REQUIRED ACTION:
Note each line of the entries that includes "export". Then copy those lines.

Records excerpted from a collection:

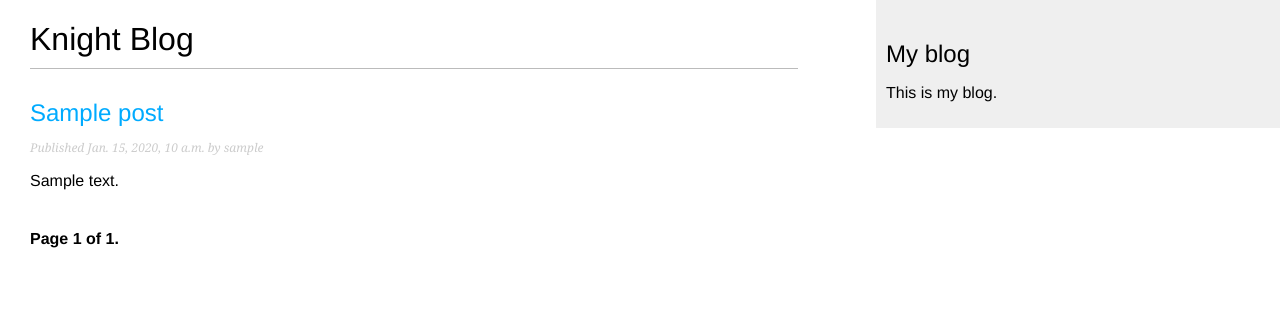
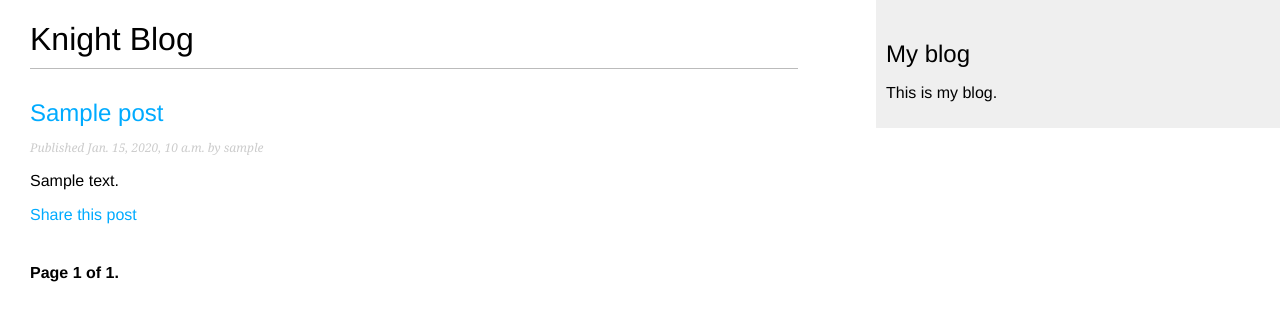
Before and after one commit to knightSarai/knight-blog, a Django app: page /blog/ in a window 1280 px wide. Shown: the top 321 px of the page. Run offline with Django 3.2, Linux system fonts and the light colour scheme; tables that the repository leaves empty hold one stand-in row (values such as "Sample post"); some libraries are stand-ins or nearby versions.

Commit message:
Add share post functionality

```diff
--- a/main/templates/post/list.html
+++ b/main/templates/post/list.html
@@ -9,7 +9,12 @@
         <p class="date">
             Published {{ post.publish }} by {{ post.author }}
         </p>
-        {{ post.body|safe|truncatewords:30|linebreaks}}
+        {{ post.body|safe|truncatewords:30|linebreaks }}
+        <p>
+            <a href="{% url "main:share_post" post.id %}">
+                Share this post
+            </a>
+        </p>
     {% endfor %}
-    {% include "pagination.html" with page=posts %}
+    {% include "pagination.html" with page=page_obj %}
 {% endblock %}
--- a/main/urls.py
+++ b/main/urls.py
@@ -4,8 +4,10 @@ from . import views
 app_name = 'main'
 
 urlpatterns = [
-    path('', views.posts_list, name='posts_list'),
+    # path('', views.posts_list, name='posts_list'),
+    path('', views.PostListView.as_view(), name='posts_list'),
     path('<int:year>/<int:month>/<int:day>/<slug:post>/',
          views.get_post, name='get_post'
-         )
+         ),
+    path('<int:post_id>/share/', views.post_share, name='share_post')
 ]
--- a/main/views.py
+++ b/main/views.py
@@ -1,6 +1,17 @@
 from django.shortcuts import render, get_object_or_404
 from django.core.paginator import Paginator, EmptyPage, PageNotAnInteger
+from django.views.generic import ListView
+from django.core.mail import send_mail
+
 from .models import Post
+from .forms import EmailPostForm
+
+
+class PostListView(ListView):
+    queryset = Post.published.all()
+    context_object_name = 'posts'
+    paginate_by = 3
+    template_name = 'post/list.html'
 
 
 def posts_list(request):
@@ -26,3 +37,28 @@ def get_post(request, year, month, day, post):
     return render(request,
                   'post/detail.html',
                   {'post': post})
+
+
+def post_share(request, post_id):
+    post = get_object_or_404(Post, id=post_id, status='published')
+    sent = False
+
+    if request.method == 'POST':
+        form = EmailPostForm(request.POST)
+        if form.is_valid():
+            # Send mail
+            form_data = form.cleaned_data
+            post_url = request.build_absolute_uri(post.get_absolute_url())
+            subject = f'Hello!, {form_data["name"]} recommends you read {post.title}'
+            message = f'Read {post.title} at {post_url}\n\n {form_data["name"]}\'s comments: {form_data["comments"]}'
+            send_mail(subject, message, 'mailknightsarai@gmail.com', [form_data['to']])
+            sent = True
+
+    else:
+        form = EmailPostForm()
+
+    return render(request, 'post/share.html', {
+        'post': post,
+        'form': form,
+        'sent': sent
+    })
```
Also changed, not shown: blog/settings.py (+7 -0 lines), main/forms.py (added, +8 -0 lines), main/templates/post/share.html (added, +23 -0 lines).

* * *

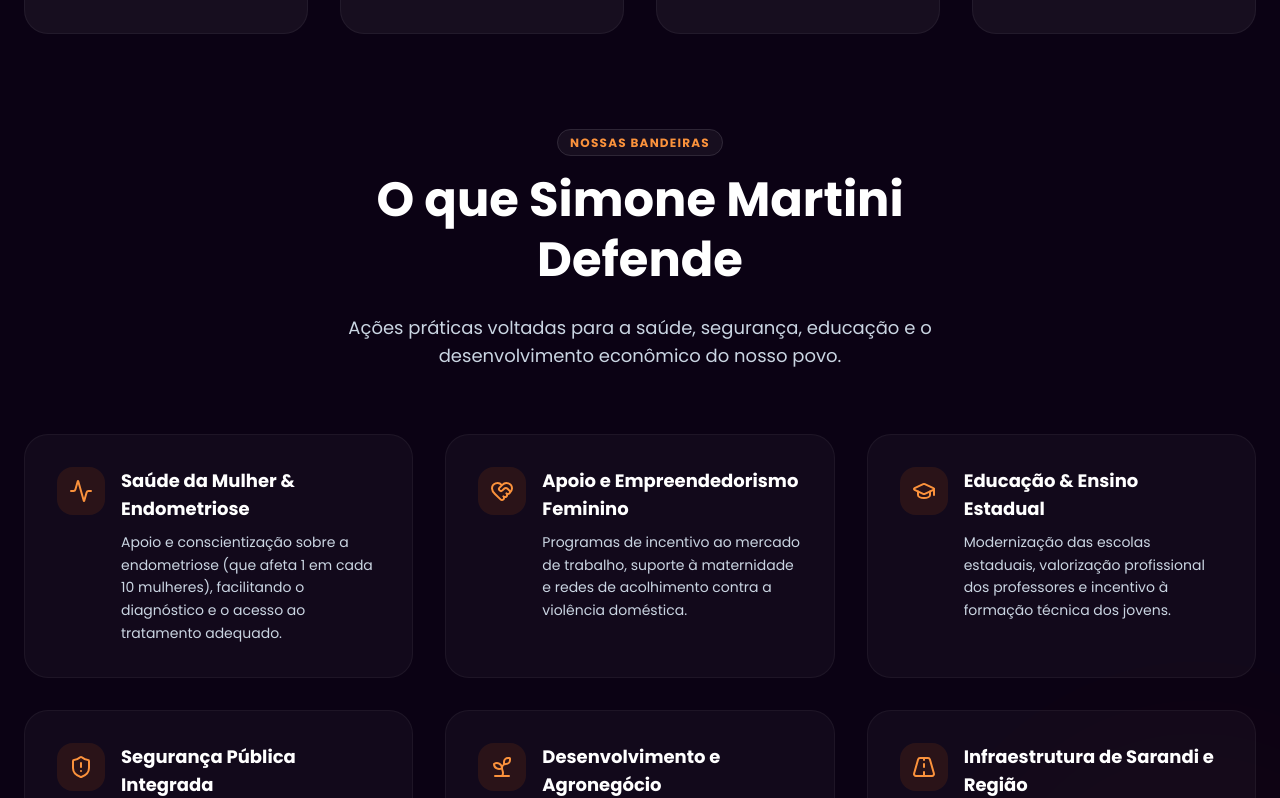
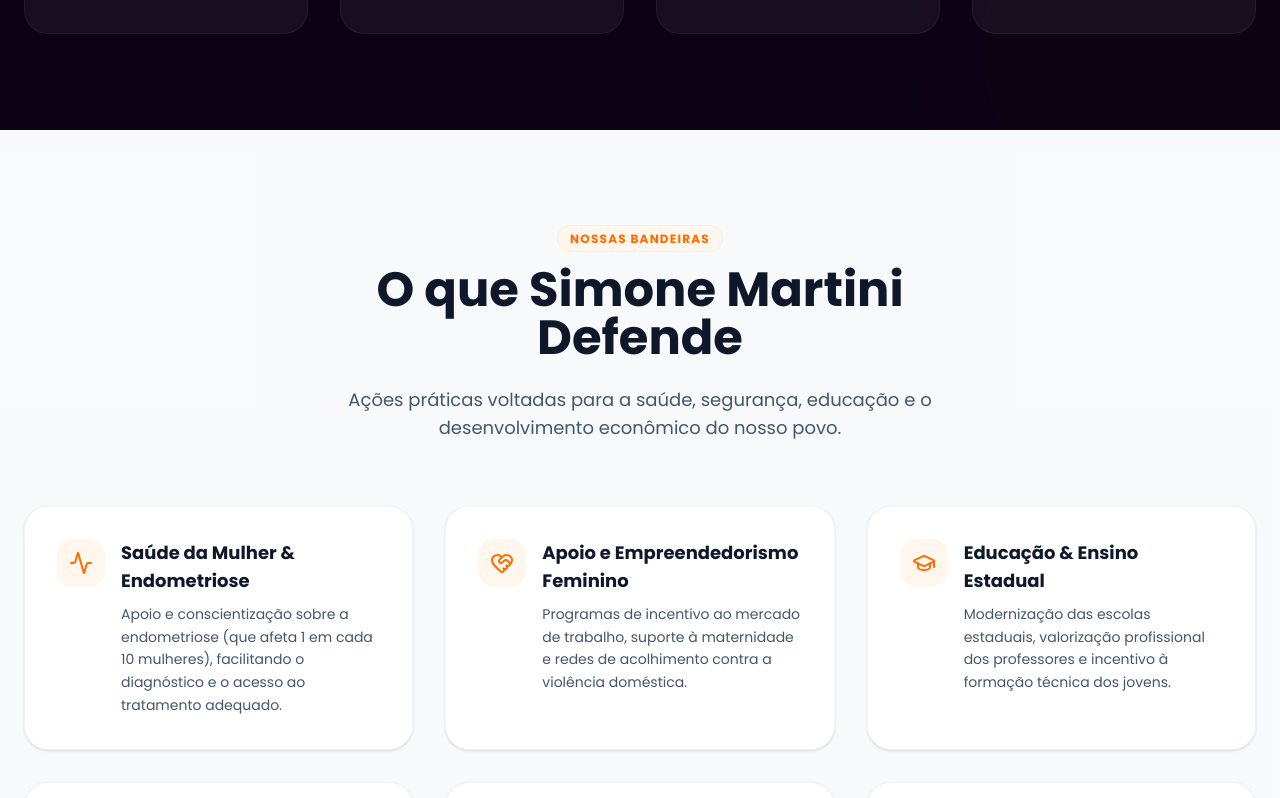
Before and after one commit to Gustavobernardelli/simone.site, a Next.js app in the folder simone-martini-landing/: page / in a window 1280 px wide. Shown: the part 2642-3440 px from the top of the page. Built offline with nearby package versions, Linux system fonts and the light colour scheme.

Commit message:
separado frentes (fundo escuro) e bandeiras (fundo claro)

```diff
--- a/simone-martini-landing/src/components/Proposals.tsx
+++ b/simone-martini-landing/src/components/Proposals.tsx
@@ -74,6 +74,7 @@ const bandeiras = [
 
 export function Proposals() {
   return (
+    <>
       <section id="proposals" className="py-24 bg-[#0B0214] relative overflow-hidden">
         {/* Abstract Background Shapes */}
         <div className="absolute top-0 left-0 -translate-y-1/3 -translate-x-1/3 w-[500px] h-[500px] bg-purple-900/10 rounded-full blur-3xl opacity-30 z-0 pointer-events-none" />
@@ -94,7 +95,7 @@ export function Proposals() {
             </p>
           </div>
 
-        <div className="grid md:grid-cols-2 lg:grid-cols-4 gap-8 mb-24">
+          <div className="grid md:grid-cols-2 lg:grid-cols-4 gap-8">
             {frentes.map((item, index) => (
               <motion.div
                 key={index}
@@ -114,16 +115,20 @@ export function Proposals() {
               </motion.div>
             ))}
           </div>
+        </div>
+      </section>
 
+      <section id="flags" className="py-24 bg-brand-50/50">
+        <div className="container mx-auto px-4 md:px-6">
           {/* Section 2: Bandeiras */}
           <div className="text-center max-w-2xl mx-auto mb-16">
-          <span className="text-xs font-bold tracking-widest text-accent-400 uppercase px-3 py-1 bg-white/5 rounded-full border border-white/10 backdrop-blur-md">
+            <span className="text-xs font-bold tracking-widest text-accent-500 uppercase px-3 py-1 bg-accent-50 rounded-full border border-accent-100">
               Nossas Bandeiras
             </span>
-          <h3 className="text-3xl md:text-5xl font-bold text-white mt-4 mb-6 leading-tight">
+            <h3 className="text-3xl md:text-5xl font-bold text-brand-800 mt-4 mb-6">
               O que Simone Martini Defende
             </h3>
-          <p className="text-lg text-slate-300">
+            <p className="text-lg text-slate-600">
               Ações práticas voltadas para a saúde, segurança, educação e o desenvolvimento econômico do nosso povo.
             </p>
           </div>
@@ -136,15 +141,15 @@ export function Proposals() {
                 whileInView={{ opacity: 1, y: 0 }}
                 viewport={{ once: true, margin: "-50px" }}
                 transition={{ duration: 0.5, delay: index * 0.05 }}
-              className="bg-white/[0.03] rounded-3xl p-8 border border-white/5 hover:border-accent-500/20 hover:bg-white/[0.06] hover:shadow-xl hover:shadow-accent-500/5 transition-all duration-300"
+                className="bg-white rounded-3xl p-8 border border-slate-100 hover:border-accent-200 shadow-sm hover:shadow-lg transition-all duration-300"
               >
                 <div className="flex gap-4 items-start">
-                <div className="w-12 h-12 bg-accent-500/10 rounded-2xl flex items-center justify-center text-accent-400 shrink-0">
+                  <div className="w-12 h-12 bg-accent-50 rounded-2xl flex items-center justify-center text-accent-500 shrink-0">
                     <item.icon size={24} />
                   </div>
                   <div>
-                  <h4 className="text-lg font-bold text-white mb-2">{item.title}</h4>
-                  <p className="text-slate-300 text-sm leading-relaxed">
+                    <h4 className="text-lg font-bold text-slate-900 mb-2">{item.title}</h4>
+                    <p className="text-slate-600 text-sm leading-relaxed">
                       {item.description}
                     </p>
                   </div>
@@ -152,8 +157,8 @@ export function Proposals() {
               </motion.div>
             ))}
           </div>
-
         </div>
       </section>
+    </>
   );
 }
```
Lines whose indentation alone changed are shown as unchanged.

...

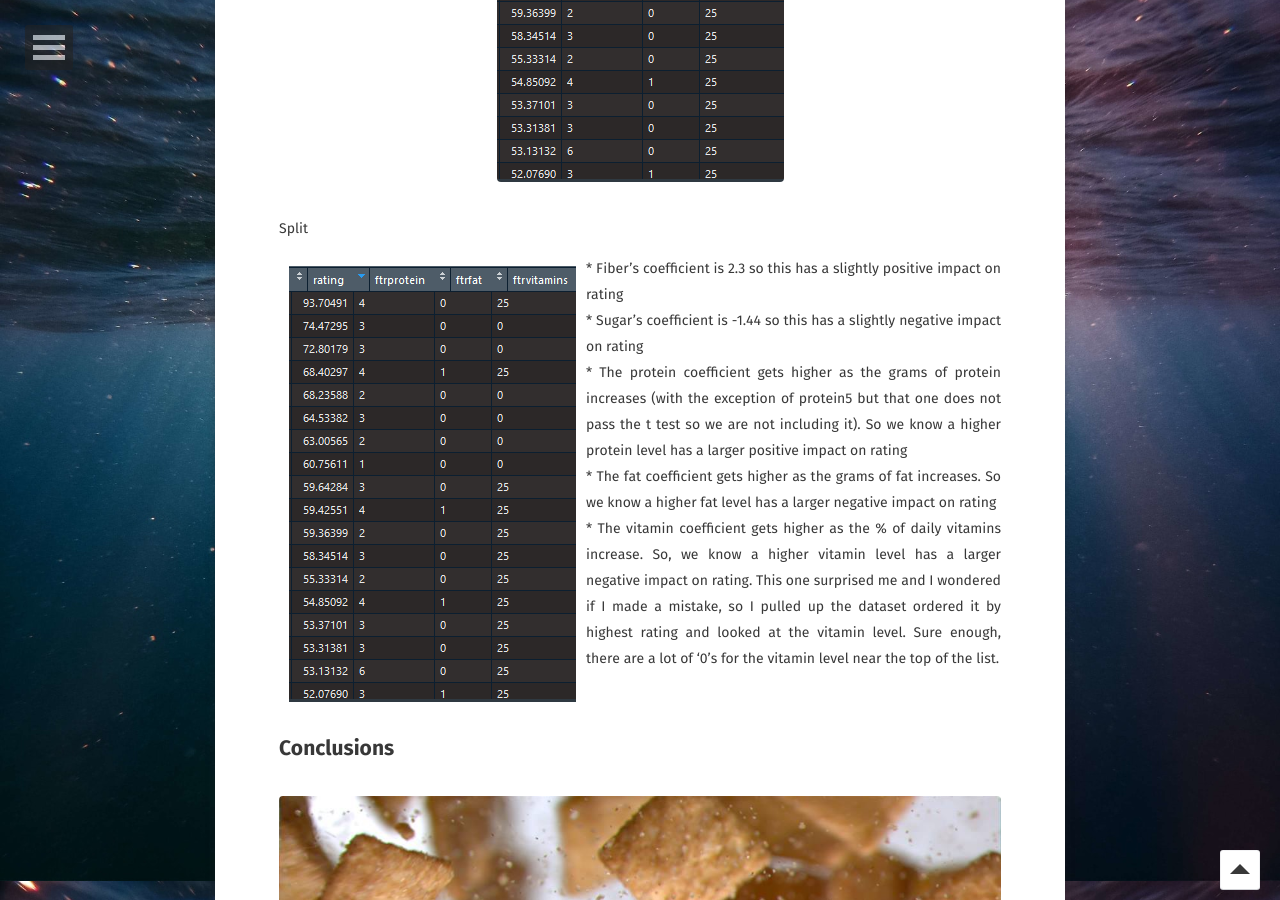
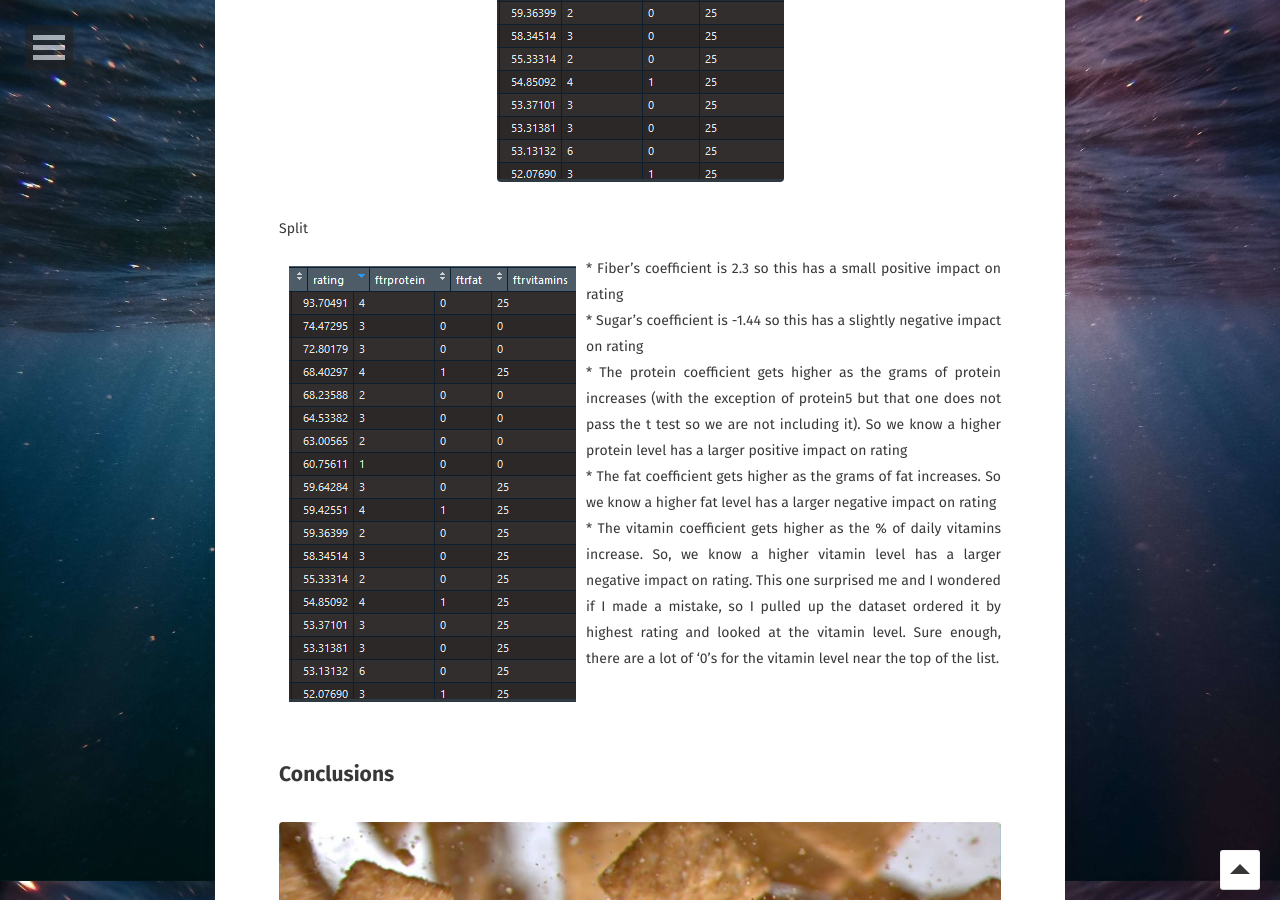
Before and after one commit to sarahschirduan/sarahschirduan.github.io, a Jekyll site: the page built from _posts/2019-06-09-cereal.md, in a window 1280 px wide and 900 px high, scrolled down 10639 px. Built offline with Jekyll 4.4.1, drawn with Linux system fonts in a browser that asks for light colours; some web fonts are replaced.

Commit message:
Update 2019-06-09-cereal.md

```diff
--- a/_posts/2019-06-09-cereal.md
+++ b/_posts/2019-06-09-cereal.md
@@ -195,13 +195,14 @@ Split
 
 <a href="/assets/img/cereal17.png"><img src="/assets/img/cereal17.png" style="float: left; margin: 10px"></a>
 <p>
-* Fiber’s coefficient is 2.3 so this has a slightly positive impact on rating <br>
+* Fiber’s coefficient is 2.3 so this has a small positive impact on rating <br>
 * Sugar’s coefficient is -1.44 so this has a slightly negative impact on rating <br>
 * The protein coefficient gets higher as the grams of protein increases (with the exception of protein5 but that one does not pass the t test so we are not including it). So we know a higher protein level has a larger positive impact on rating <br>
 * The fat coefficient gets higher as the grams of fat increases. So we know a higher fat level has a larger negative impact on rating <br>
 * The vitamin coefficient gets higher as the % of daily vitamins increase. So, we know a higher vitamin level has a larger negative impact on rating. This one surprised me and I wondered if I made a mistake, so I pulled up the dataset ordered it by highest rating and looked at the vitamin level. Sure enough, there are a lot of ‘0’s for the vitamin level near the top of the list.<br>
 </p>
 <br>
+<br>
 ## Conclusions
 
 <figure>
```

TASK RESPONSE:
 export function Proposals() {
@@ -94,7 +95,7 @@ export function Proposals() {
@@ -114,16 +115,20 @@ export function Proposals() {
@@ -136,15 +141,15 @@ export function Proposals() {
@@ -152,8 +157,8 @@ export function Proposals() {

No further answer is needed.